* **Task**
Copy each line of the records that includes "this".

Top of Material for the task

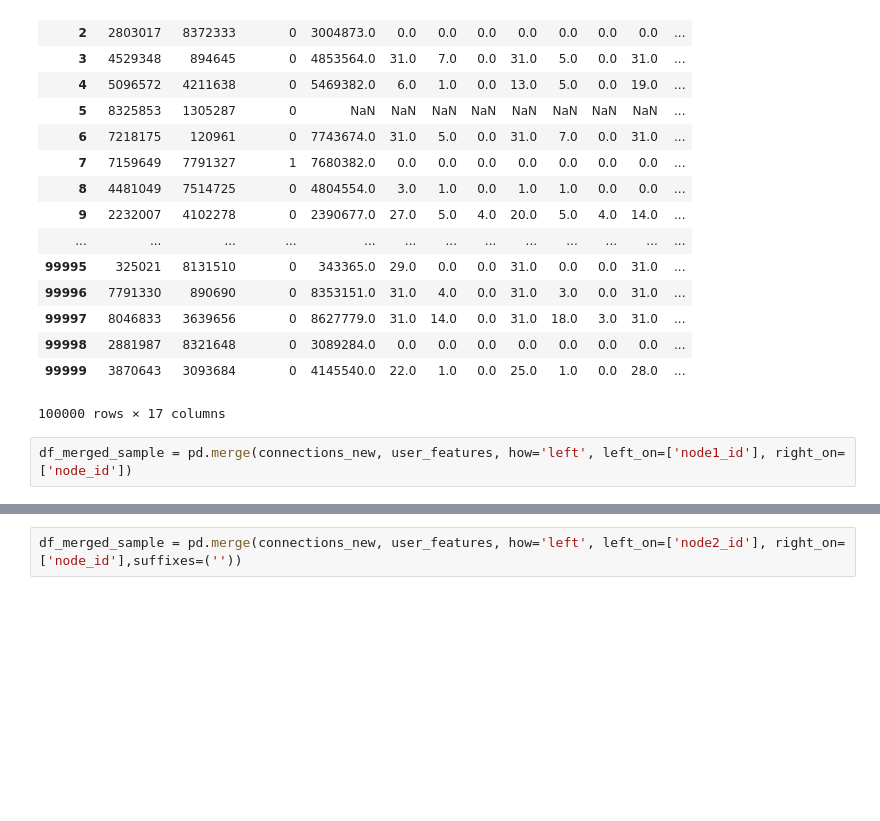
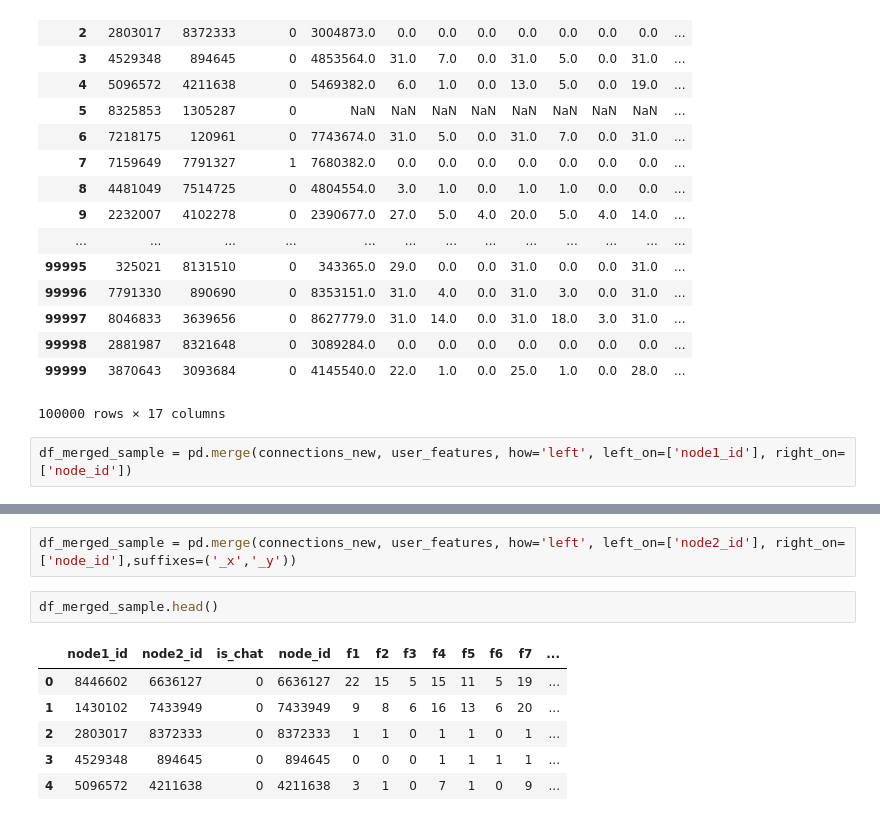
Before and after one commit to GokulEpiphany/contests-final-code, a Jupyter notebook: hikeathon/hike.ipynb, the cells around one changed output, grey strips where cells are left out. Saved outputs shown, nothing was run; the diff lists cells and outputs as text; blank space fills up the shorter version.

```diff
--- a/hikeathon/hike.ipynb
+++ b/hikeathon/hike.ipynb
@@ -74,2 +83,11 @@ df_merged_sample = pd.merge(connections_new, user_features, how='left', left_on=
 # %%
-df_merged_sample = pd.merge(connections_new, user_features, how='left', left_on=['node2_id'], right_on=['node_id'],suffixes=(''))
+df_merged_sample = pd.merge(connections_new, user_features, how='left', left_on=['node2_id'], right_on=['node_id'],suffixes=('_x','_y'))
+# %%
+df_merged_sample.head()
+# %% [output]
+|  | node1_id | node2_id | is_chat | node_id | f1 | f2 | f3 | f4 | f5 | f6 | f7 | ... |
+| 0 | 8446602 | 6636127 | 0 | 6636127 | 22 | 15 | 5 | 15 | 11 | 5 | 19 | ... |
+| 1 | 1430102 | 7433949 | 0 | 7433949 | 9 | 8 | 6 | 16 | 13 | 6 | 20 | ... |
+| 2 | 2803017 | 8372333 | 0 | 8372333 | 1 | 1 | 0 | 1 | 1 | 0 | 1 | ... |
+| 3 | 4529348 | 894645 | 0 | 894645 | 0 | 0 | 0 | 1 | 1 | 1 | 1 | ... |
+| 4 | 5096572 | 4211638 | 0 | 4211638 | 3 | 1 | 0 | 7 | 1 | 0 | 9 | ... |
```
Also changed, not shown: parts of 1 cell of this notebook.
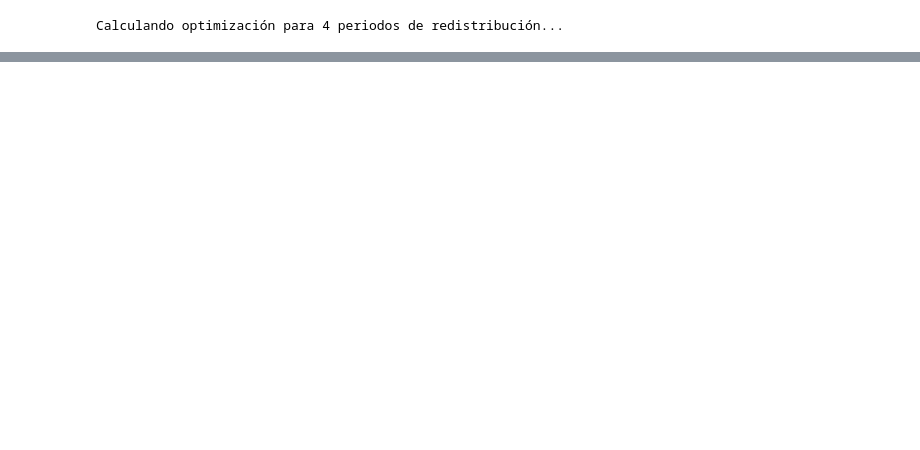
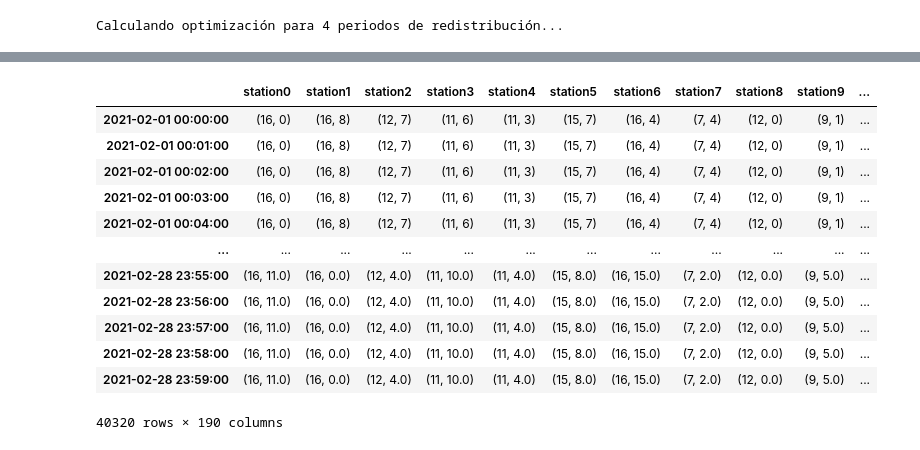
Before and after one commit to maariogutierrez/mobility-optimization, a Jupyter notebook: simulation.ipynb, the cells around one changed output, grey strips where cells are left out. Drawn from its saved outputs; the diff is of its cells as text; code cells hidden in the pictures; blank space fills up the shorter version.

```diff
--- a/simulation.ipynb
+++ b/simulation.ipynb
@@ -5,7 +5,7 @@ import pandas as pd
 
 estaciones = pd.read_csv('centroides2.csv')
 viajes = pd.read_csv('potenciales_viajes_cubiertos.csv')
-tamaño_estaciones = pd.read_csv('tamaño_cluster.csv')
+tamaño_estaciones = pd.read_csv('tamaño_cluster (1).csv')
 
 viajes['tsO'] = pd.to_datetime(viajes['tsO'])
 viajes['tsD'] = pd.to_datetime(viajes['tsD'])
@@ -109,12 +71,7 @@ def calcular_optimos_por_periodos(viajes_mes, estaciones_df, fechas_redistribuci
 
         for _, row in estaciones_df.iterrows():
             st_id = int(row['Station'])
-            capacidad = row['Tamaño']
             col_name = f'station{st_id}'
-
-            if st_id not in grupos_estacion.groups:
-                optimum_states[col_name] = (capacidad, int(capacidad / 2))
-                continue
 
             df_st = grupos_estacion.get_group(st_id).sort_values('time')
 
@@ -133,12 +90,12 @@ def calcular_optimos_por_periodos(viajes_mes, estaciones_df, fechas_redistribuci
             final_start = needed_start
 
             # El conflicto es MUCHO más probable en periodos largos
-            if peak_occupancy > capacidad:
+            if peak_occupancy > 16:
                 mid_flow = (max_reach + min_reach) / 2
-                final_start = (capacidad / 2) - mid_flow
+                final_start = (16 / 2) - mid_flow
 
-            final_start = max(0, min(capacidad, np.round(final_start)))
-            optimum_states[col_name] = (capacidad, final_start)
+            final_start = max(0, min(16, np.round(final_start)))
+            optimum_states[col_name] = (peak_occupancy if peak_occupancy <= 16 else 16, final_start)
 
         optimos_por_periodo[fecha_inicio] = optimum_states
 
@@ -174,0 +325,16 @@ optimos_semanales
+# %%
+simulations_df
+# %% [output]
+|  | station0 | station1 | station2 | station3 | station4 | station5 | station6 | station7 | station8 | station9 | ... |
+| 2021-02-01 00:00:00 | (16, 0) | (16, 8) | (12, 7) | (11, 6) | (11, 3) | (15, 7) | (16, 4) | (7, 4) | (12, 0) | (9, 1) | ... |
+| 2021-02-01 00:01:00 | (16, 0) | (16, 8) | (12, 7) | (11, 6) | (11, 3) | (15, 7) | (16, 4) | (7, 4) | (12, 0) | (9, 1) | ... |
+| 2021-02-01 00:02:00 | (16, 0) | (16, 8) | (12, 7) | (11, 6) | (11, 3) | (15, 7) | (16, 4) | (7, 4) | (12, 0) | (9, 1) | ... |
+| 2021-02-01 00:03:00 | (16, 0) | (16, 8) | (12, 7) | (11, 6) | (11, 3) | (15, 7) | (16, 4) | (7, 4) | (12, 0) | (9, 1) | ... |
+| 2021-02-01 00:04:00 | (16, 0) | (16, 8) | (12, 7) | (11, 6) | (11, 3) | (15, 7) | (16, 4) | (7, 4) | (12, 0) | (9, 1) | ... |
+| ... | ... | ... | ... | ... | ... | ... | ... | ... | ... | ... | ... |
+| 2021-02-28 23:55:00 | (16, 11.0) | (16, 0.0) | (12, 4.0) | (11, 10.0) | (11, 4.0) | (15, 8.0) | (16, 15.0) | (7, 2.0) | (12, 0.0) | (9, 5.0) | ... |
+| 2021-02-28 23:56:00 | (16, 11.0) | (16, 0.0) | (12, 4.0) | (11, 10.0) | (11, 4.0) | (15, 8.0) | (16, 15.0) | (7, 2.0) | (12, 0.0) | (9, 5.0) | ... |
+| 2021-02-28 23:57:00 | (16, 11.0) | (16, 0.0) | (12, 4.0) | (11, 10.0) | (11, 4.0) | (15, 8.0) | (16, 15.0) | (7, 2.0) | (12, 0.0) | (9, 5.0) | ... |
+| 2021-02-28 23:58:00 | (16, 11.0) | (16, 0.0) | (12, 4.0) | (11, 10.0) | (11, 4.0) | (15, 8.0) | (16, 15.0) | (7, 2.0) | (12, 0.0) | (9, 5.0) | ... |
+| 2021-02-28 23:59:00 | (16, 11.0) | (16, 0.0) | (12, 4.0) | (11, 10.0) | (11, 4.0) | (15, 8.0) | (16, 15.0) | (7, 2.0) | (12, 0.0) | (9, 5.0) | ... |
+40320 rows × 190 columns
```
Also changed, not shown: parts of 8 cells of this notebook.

Bottom of Material for the task

* **Result of the exercise**
Also changed, not shown: parts of 1 cell of this notebook.
Also changed, not shown: parts of 8 cells of this notebook.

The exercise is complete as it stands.